Accessories: After your heavy sets, hit other exercises targeting your lats, traps, and biceps. Some pull day accessories might include:
Push Day #2
|Goal: Perform a lighter chest day that focuses on incline bench press and low-impact accessories. If you experience shoulder issues from incline bench press, you can go light on flat bench press or another big chest movement.
|Incline Bench Press: Perform a light day focusing on moderate weight in higher rep ranges.
|Accessories: Don't kill your shoulders twice a week because they're a vulnerable area. You can perform most of the same accessories from Push Day #1 or switch them up to keep things interesting. There's no need to "confuse the muscles." Simply find something you enjoy that will keep you engaged on this low-intensity chest day.
Leg Day #2
|Goal: This is your classic deadlift day that focuses on the posterior chain. Whether you pull sumo or conventional deadlift, this will be the primary exercise.
|Deadlifts: Perform a light or heavy deadlift day depending on how you structured your week. Every third, fourth, or fifth week, replace deadlifts with good mornings or Romanian deadlifts (RDLs) to give your body a break.
Accessories: After deadlifts, focus on hammering the hamstrings. This could include:
Pull Day #2
|Goal: Perform a lighter back day to loosen up after your deadlift day.
|Rows and Pulldowns: Start with the same or different rows and pulldowns as from Pull Day #1, but at a lower weight with higher rep ranges.
|Accessories: You can perform most of the same accessories from Pull Day #1 or switch them up to keep things interesting. There's no need to "confuse the muscles." Simply find something you enjoy that will keep you engaged on this low-intensity back day.
Active Recovery Day (Rest Day)
|Goal: Get a good stretch in, move your body, and address any potential injuries (as you should be doing every day).
Suggested Movements: Get outside and do light cardio, such as:
Don't Forget the Fundamentals of Fitness!

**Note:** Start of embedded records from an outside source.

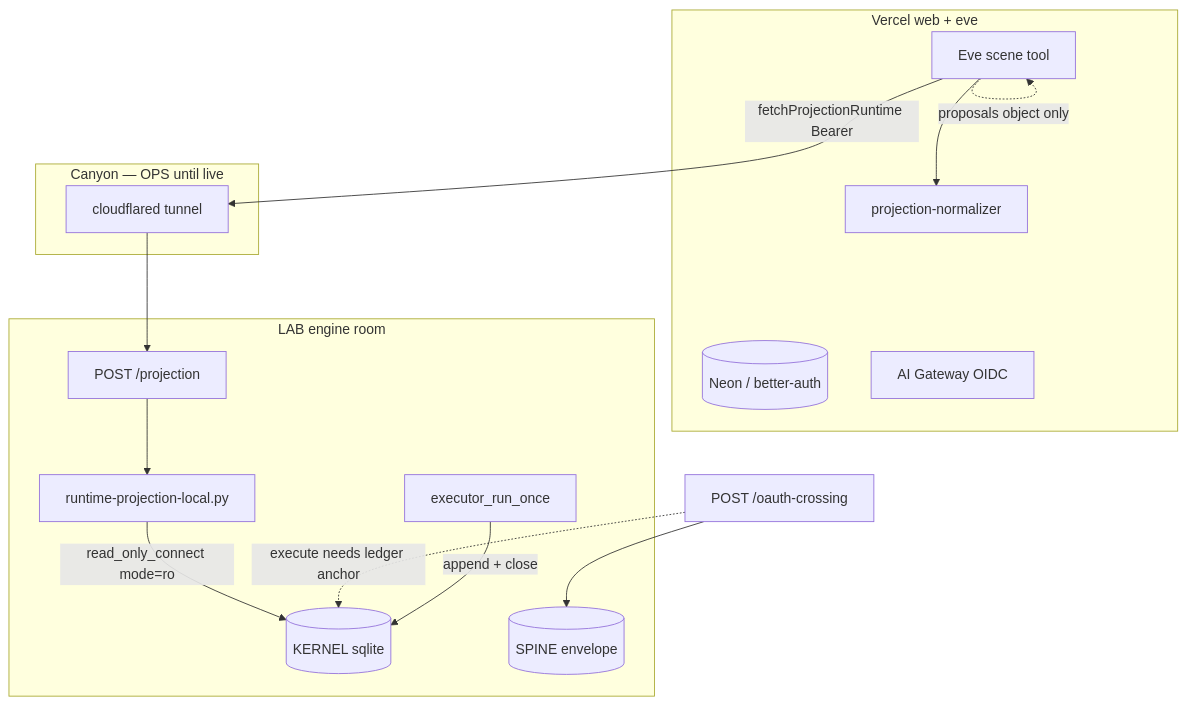
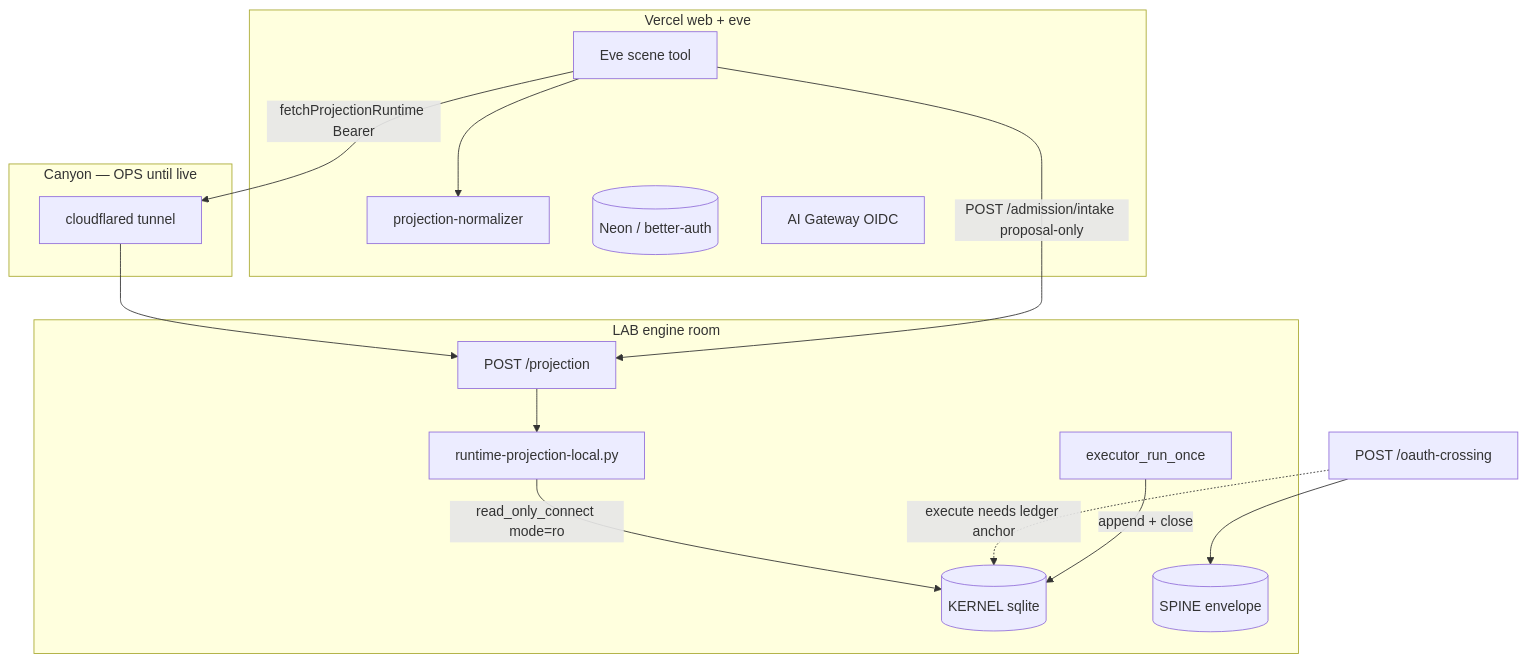
Before and after one commit to danvoulez/dream-machine: the diagram in docs/seams/DREAM_MACHINE_SEAM_REGISTRY.v0.md, drawn with Mermaid. The commit also changed other lines of this file and 12 other files, not shown here.

Commit message:
add proposal-only admission intake seam

````diff
--- a/docs/seams/DREAM_MACHINE_SEAM_REGISTRY.v0.md
+++ b/docs/seams/DREAM_MACHINE_SEAM_REGISTRY.v0.md
@@ -42,28 +43,28 @@
 ```mermaid
 flowchart TB
   subgraph vercel [Vercel web + eve]
     Eve[Eve scene tool]
     Norm[projection-normalizer]
     Diary[(Neon / better-auth)]
     GW[AI Gateway OIDC]
   end
   subgraph cable [Canyon — OPS until live]
     CF[cloudflared tunnel]
   end
   subgraph lab [LAB engine room]
     RT[POST /projection]
     Py[runtime-projection-local.py]
     Kern[(KERNEL sqlite)]
     Exec[executor_run_once]
     Spine[(SPINE envelope)]
   end
   Eve -->|fetchProjectionRuntime Bearer| CF
   CF --> RT
   RT --> Py
   Py -->|read_only_connect mode=ro| Kern
   Eve --> Norm
-  Eve -.->|proposals object only| Eve
+  Eve -->|POST /admission/intake proposal-only| RT
   OAuth[POST /oauth-crossing] --> Spine
   OAuth -.->|execute needs ledger anchor| Kern
   Exec -->|append + close| Kern
 ```
````
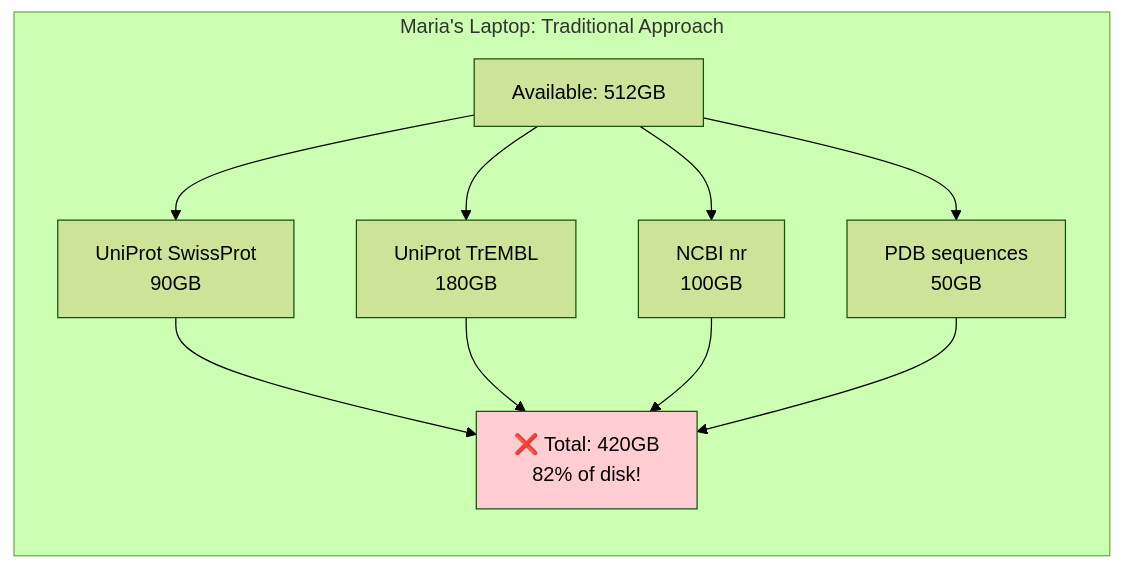
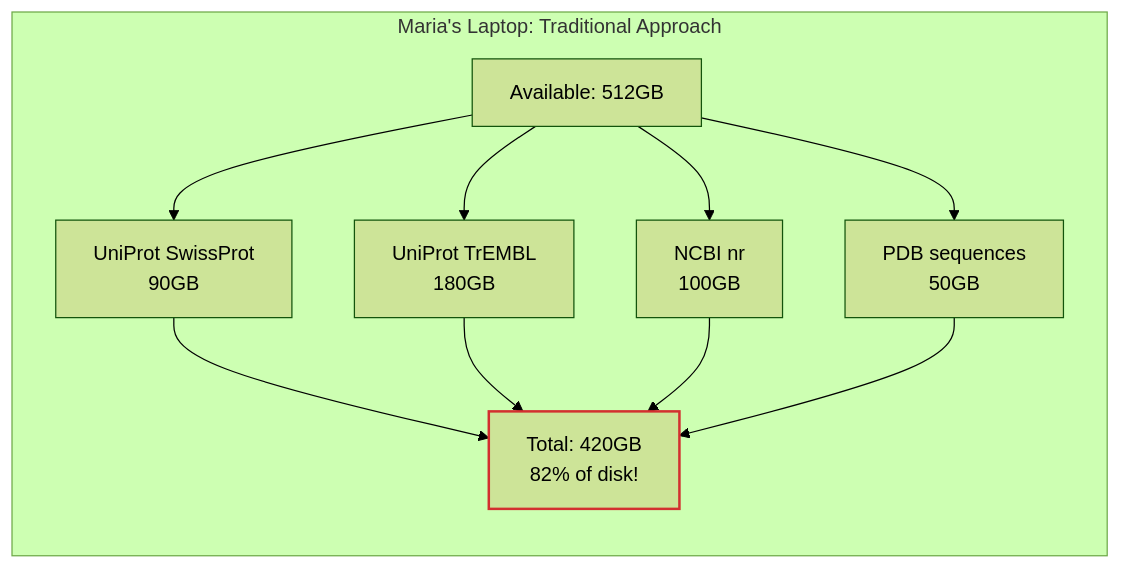
One commit to bfowle/talaria changed the third of 12 diagrams in docs/src/casg/case-studies.md. Above: the diagram before and after it, drawn with Mermaid (forest theme). The commit also changed other lines of this file and 65 other files, not shown here.

````diff
--- a/docs/src/casg/case-studies.md
+++ b/docs/src/casg/case-studies.md
@@ -100,25 +168,25 @@
 ```mermaid
 graph LR
     subgraph "Maria's Laptop: Traditional Approach"
         L[Available: 512GB]
 
         D1[UniProt SwissProt<br/>90GB]
         D2[UniProt TrEMBL<br/>180GB]
         D3[NCBI nr<br/>100GB]
         D4[PDB sequences<br/>50GB]
 
         L --> D1
         L --> D2
         L --> D3
         L --> D4
 
-        X[❌ Total: 420GB<br/>82% of disk!]
+        X[Total: 420GB<br/>82% of disk!]
 
         D1 --> X
         D2 --> X
         D3 --> X
         D4 --> X
     end
 
-    style X fill:#ffcdd2
+    style X stroke:#d32f2f,stroke-width:2px
 ```
````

Nutrition, proper sleep, and consistent hydration are all critically important components of any workout program, whether you're a high-performance athlete or weekend-warrior type. For proper nutrition, I recommend reading my article on if it fits your macros (IIFYM). The two other areas are common knowledge. Aim for 7 to 8 hours of sleep, and drink water throughout the day. You can have the best training program in the world, but neglecting these basics will greatly undermine your efforts. Now get after it!